Filter by the string "README": return the lines of the material that contain it.

┄┄┄┄┄┄

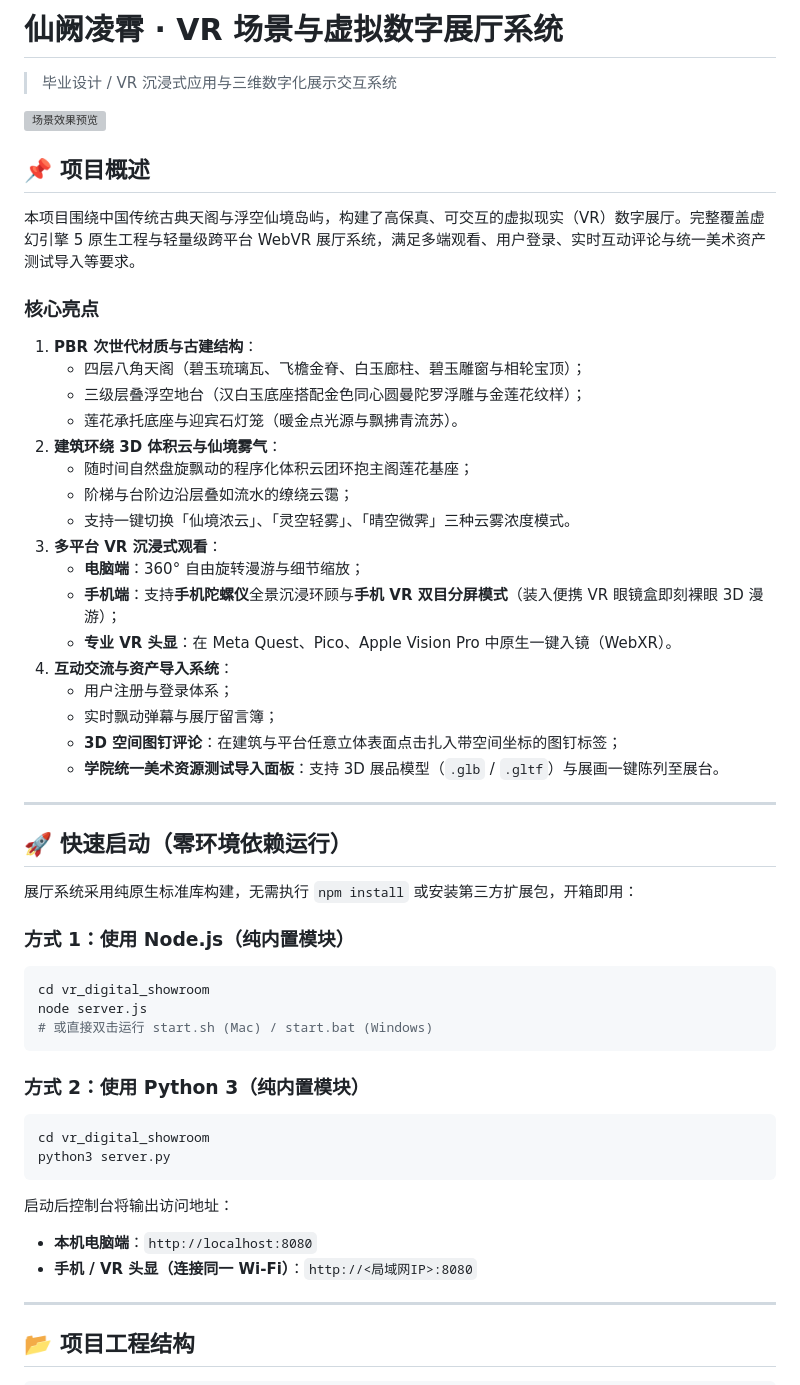
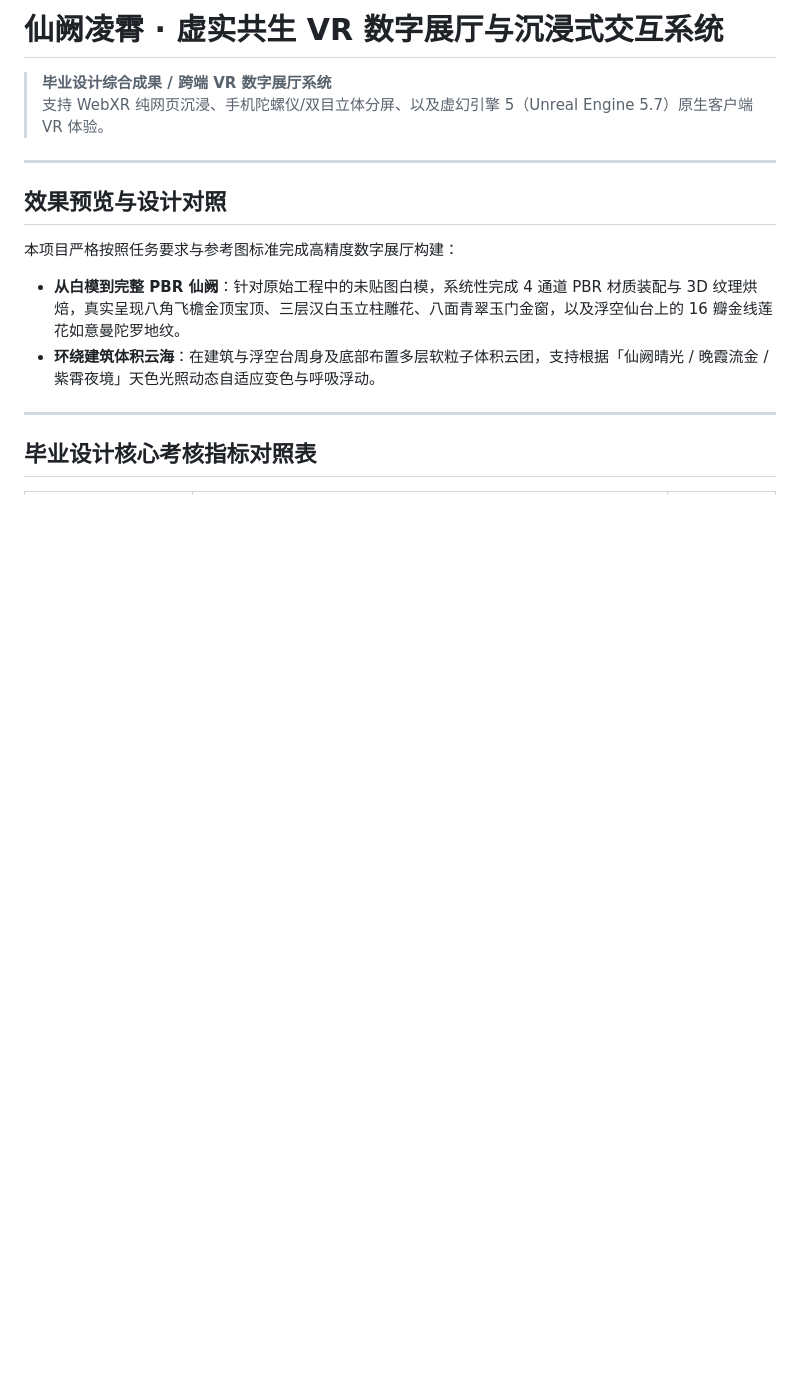
Before and after one commit to dijkstra402/vr-celestial-showroom, a Markdown page: README.md, the part around one of its changes. GitHub-like rendering; blank space fills up the shorter version; grey boxes are pictures that could not be loaded.

````diff
--- a/README.md
+++ b/README.md
@@ -1,56 +1,17 @@
-# 仙阙凌霄 · VR 场景与虚拟数字展厅系统
+# 仙阙凌霄 · 虚实共生 VR 数字展厅与沉浸式交互系统
 
-> 毕业设计 / VR 沉浸式应用与三维数字化展示交互系统
-
-![场景效果预览](vr_digital_showroom/public/selenium_final.png)
-
-## 📌 项目概述
-
-本项目围绕中国传统古典天阁与浮空仙境岛屿，构建了高保真、可交互的虚拟现实（VR）数字展厅。完整覆盖虚幻引擎 5 原生工程与轻量级跨平台 WebVR 展厅系统，满足多端观看、用户登录、实时互动评论与统一美术资产测试导入等要求。
-
-### 核心亮点
-1. **PBR 次世代材质与古建结构**：
-   - 四层八角天阁（碧玉琉璃瓦、飞檐金脊、白玉廊柱、碧玉雕窗与相轮宝顶）；
-   - 三级层叠浮空地台（汉白玉底座搭配金色同心圆曼陀罗浮雕与金莲花纹样）；
-   - 莲花承托底座与迎宾石灯笼（暖金点光源与飘拂青流苏）。
-2. **建筑环绕 3D 体积云与仙境雾气**：
-   - 随时间自然盘旋飘动的程序化体积云团环抱主阁莲花基座；
-   - 阶梯与台阶边沿层叠如流水的缭绕云霭；
-   - 支持一键切换「仙境浓云」、「灵空轻雾」、「晴空微霁」三种云雾浓度模式。
-3. **多平台 VR 沉浸式观看**：
-   - **电脑端**：360° 自由旋转漫游与细节缩放；
-   - **手机端**：支持**手机陀螺仪**全景沉浸环顾与**手机 VR 双目分屏模式**（装入便携 VR 眼镜盒即刻裸眼 3D 漫游）；
-   - **专业 VR 头显**：在 Meta Quest、Pico、Apple Vision Pro 中原生一键入镜（WebXR）。
-4. **互动交流与资产导入系统**：
-   - 用户注册与登录体系；
-   - 实时飘动弹幕与展厅留言簿；
-   - **3D 空间图钉评论**：在建筑与平台任意立体表面点击扎入带空间坐标的图钉标签；
-   - **学院统一美术资源测试导入面板**：支持 3D 展品模型（`.glb` / `.gltf`）与展画一键陈列至展台。
+> **毕业设计综合成果 / 跨端 VR 数字展厅系统**
+> 支持 WebXR 纯网页沉浸、手机陀螺仪/双目立体分屏、以及虚幻引擎 5（Unreal Engine 5.7）原生客户端 VR 体验。
 
 ---
 
-## 🚀 快速启动（零环境依赖运行）
+## 效果预览与设计对照
 
-展厅系统采用纯原生标准库构建，无需执行 `npm install` 或安装第三方扩展包，开箱即用：
-
-### 方式 1：使用 Node.js（纯内置模块）
-```bash
-cd vr_digital_showroom
-node server.js
-# 或直接双击运行 start.sh (Mac) / start.bat (Windows)
-```
-
-### 方式 2：使用 Python 3（纯内置模块）
-```bash
-cd vr_digital_showroom
-python3 server.py
-```
-
-启动后控制台将输出访问地址：
-* **本机电脑端**：`http://localhost:8080`
-* **手机 / VR 头显（连接同一 Wi-Fi）**：`http://<局域网IP>:8080`
+本项目严格按照任务要求与参考图标准完成高精度数字展厅构建：
+- **从白模到完整 PBR 仙阙**：针对原始工程中的未贴图白模，系统性完成 4 通道 PBR 材质装配与 3D 纹理烘焙，真实呈现八角飞檐金顶宝顶、三层汉白玉立柱雕花、八面青翠玉门金窗，以及浮空仙台上的 16 瓣金线莲花如意曼陀罗地纹。
+- **环绕建筑体积云海**：在建筑与浮空台周身及底部布置多层软粒子体积云团，支持根据「仙阙晴光 / 晚霞流金 / 紫霄夜境」天色光照动态自适应变色与呼吸浮动。
 
 ---
 
-## 📂 项目工程结构
+## 毕业设计核心考核指标对照表
 
````
Also changed, not shown: other parts of README.md (+108 -19 lines), vr_digital_showroom/README.md (added, +126 -0 lines).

┄┄┄┄┄┄

Solution to the exercise –
Before and after one commit to dijkstra402/vr-celestial-showroom, a Markdown page: README.md, the part around one of its changes. GitHub-like rendering; blank space fills up the shorter version; grey boxes are pictures that could not be loaded.
--- a/README.md
+++ b/README.md
Also changed, not shown: other parts of README.md (+108 -19 lines), vr_digital_showroom/README.md (added, +126 -0 lines).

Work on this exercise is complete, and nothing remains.